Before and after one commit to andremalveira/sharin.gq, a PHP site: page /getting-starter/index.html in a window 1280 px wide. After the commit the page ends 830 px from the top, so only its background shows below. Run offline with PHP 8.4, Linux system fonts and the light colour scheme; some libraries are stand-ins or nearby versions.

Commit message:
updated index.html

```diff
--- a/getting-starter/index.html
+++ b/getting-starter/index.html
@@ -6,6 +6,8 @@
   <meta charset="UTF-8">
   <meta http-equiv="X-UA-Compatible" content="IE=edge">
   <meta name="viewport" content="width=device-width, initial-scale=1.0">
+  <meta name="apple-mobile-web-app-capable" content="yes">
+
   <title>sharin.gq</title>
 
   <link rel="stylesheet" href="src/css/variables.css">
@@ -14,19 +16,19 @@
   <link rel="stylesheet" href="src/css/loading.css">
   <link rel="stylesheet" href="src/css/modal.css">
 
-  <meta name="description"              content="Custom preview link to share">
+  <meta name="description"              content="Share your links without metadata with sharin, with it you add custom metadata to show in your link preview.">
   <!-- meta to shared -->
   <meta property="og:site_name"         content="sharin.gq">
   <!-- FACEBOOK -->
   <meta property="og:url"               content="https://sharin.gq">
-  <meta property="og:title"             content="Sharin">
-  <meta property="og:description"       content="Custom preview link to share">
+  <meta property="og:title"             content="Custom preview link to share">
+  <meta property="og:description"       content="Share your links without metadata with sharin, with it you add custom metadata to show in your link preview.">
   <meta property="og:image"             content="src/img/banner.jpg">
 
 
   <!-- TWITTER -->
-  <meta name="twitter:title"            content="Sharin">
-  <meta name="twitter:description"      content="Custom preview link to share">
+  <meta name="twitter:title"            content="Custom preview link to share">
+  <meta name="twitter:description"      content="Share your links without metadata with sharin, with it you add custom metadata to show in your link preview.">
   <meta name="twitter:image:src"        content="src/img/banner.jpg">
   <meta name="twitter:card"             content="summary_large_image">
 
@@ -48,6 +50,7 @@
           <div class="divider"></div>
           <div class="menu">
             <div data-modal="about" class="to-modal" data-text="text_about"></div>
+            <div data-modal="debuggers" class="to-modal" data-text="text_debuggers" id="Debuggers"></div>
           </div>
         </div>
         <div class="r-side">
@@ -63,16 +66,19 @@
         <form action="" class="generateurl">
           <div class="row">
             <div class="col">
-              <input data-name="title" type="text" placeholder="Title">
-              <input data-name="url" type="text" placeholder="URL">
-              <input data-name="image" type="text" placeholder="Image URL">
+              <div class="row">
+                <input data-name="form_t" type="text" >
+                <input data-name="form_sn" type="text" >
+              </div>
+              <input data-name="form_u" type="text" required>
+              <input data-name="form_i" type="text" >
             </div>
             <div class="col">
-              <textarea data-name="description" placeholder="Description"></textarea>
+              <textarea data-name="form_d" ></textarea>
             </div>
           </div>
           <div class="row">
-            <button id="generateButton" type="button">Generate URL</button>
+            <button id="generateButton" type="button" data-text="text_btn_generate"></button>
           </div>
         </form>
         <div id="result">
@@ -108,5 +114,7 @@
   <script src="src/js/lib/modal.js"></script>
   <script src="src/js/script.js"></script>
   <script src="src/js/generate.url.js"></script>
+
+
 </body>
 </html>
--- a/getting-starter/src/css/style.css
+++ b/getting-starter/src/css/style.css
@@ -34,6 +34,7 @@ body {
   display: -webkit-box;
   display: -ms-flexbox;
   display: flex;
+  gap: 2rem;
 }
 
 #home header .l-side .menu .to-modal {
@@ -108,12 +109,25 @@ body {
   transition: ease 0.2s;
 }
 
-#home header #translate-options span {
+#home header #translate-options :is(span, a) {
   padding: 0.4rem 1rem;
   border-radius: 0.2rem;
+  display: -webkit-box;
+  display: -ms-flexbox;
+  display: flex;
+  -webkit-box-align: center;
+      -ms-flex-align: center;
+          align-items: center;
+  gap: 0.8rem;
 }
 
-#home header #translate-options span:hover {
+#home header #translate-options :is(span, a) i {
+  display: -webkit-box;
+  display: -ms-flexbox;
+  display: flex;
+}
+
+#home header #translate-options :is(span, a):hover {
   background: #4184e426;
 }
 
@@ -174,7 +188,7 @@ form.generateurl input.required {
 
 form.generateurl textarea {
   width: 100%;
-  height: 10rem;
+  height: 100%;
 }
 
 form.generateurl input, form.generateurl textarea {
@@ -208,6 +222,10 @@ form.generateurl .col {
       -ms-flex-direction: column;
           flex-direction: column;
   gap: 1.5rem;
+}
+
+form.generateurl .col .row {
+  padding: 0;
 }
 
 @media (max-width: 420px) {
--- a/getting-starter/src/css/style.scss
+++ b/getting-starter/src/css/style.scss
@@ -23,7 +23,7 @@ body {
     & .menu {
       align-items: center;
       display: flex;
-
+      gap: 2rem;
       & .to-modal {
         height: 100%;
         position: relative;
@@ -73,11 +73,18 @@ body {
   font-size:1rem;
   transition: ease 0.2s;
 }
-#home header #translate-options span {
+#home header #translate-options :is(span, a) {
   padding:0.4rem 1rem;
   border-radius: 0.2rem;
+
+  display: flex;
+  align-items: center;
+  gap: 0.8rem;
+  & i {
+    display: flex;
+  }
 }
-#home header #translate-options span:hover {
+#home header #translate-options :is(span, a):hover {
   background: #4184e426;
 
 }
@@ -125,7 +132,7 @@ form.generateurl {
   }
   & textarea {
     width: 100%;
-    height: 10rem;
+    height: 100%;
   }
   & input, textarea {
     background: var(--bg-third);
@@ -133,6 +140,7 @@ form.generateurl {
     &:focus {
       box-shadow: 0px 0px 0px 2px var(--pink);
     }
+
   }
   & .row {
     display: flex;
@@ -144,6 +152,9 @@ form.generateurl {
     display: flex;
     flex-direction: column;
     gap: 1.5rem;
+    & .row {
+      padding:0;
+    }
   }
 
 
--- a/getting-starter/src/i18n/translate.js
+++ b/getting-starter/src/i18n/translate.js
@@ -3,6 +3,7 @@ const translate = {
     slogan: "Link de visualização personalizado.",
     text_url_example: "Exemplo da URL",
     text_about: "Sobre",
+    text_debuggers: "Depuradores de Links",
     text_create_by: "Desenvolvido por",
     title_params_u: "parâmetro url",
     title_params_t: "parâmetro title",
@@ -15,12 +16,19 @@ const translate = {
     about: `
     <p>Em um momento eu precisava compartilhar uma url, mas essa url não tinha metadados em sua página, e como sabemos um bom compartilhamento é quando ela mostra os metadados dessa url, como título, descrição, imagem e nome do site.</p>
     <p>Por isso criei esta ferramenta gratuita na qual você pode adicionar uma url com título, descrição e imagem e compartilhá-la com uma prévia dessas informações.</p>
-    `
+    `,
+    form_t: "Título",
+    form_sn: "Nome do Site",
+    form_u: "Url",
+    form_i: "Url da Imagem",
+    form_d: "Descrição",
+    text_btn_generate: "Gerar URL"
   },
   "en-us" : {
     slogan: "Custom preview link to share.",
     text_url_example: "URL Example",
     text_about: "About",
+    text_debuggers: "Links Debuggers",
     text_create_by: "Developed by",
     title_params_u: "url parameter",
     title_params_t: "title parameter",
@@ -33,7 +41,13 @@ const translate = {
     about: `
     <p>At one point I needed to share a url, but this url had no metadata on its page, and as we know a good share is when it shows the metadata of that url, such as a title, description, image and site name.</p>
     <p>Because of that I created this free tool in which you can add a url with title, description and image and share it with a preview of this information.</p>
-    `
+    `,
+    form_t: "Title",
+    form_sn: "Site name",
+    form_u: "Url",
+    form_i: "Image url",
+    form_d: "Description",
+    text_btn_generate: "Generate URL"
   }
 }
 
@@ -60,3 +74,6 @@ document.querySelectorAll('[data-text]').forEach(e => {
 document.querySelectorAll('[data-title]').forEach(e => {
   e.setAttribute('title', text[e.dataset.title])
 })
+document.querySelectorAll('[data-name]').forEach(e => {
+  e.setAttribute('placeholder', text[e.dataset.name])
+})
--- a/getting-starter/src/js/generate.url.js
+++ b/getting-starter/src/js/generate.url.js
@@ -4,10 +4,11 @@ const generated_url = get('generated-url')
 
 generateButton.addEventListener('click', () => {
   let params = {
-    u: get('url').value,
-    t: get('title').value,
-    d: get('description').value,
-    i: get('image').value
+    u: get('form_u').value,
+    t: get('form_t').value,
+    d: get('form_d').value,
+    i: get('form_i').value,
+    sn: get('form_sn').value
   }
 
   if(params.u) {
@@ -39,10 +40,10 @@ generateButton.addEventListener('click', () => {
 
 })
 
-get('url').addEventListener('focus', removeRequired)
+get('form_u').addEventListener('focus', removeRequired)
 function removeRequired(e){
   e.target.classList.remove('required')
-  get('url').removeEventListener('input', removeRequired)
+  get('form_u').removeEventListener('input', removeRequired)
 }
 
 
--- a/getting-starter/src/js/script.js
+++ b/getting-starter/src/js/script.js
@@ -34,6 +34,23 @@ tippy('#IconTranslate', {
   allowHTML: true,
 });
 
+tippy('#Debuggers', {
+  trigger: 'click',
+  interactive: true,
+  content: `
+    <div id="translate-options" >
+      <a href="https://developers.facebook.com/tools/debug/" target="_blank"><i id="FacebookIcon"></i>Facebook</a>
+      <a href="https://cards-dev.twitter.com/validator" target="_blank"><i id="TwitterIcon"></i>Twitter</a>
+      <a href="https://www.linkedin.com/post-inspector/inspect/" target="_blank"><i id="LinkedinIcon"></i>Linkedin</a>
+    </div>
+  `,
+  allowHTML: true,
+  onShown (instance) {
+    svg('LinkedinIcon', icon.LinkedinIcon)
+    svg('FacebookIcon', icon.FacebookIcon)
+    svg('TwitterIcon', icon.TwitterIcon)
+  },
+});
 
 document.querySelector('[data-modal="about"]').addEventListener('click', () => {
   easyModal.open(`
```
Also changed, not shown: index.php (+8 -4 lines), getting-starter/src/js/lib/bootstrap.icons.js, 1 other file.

* * *

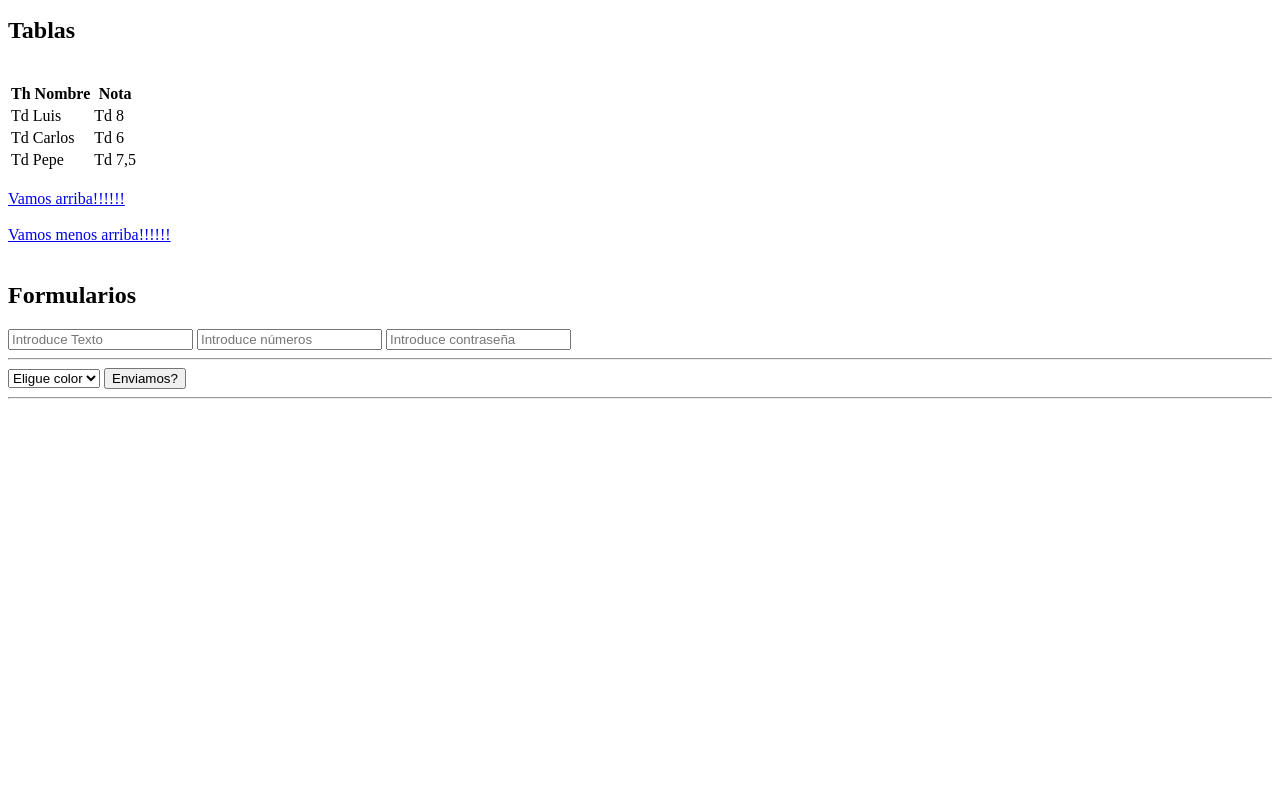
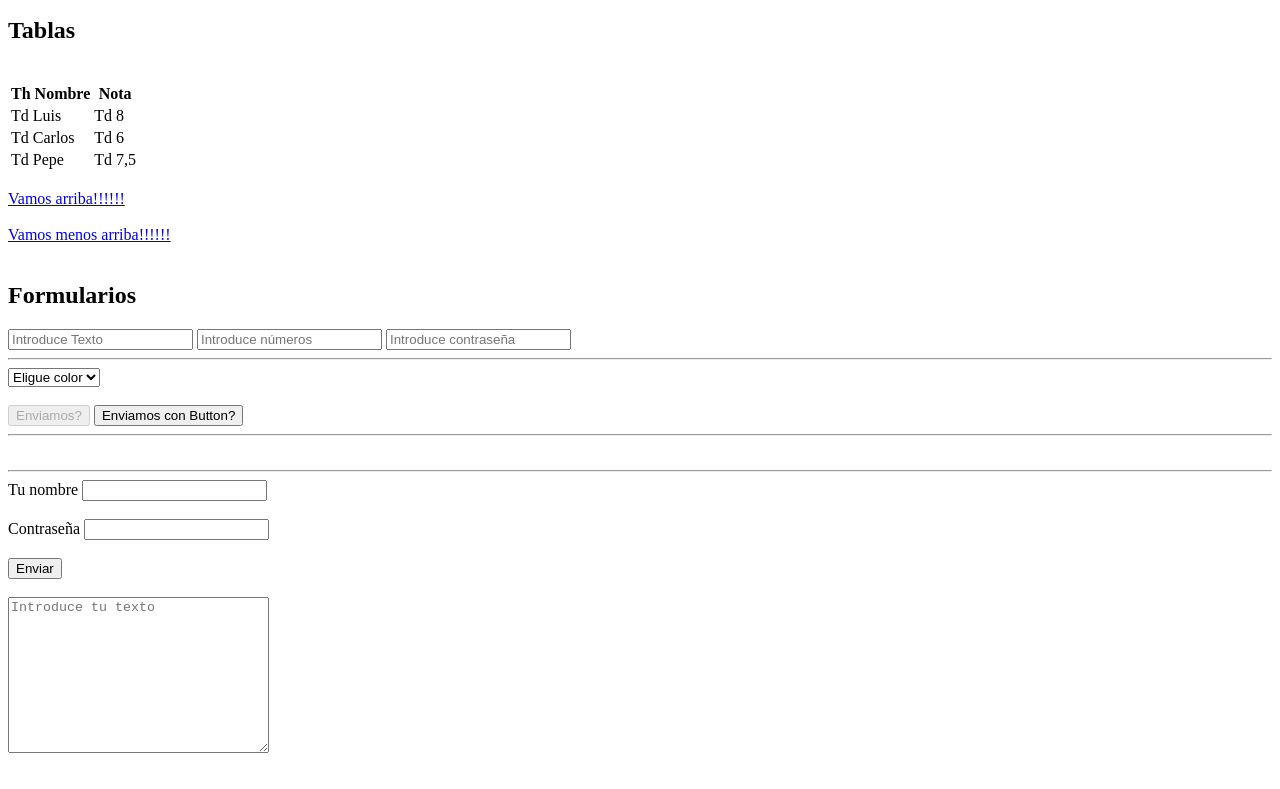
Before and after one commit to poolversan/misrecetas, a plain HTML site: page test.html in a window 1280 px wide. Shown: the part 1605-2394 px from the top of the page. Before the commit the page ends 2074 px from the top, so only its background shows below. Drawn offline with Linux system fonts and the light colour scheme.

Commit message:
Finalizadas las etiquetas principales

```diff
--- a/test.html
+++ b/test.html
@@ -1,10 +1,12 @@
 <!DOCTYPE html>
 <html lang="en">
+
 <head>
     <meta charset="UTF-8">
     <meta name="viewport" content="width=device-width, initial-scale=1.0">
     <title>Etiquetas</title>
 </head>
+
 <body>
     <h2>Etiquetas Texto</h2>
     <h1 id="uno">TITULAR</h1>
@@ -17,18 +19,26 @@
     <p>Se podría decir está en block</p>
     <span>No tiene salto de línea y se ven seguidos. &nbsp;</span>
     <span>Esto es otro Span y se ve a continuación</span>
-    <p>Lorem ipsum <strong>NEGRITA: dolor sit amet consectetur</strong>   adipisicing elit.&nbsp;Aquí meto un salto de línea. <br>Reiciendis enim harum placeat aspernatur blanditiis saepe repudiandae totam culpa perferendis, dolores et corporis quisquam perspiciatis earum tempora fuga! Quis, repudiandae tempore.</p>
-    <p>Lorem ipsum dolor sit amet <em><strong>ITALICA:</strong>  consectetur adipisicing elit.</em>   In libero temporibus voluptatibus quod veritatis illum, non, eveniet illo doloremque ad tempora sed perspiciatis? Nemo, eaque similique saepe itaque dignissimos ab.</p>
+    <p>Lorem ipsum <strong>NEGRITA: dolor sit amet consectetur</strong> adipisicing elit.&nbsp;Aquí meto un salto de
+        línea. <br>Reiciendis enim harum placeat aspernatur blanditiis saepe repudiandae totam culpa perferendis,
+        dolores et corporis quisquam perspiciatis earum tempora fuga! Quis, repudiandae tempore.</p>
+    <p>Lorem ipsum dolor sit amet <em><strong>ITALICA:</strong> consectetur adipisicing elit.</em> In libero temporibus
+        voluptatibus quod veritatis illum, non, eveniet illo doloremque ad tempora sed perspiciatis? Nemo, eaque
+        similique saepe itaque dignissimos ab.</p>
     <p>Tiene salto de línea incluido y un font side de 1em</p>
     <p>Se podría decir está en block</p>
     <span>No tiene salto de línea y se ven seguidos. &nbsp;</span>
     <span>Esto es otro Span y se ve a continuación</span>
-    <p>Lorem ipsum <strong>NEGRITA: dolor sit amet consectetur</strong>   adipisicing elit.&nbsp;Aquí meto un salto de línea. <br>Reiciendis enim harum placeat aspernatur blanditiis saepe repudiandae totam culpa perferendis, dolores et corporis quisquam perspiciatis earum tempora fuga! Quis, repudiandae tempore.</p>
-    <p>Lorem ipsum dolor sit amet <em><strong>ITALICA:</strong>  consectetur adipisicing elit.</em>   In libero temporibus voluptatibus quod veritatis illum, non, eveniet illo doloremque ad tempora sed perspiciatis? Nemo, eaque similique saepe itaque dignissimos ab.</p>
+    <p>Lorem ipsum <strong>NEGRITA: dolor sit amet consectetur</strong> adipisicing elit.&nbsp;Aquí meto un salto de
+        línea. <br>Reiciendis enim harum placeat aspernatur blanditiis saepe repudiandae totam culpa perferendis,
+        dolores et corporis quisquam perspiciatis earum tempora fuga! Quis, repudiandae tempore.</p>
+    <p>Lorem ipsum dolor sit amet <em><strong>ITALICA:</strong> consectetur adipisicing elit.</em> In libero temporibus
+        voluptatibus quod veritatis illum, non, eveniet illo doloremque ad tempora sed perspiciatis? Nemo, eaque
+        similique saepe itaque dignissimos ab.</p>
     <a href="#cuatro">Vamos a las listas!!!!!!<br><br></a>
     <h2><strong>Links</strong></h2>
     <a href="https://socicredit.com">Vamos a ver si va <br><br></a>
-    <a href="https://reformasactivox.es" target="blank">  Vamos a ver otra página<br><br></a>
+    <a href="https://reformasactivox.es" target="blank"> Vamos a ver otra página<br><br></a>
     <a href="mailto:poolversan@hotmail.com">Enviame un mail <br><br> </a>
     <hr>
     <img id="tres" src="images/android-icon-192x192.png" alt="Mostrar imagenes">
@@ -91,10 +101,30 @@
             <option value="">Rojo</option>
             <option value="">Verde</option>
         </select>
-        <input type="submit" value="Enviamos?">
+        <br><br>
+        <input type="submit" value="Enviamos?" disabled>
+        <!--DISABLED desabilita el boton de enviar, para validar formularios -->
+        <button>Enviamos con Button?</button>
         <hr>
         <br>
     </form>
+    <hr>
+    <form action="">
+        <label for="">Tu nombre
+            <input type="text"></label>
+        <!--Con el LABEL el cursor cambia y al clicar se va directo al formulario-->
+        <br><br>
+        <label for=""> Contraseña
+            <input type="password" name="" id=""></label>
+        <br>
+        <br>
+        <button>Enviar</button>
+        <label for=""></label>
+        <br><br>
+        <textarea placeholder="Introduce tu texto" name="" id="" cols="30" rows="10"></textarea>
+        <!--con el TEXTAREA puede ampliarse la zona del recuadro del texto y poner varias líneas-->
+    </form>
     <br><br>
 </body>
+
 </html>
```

* * *

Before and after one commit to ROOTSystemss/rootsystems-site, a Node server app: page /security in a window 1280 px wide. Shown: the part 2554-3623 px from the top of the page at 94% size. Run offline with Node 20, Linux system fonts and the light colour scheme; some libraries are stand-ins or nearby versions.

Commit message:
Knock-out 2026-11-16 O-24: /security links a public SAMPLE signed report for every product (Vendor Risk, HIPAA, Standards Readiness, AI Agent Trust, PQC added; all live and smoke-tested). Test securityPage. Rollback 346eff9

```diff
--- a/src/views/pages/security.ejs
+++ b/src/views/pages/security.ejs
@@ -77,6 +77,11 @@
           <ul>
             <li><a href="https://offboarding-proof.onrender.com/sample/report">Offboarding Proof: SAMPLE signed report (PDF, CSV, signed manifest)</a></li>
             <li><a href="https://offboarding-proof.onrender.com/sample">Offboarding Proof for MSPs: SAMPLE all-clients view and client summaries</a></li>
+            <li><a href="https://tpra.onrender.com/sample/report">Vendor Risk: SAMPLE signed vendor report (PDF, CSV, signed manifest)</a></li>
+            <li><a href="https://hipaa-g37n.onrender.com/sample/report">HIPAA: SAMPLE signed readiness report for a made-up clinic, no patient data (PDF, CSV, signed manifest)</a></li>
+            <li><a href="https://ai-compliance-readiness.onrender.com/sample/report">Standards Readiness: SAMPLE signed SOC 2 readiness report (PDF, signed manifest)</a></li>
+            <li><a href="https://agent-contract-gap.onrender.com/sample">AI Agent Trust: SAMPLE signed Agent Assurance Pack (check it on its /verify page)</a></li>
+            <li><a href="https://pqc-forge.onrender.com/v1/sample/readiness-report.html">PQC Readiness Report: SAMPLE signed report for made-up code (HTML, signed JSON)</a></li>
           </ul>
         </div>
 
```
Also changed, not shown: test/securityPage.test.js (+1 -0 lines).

What the task asks - Would you show all lines of the material above that contain the word "body"?

Response area -
 </body>
@@ -34,6 +34,7 @@ body {
@@ -108,12 +109,25 @@ body {
@@ -23,7 +23,7 @@ body {
@@ -73,11 +73,18 @@ body {
 <body>
 </body>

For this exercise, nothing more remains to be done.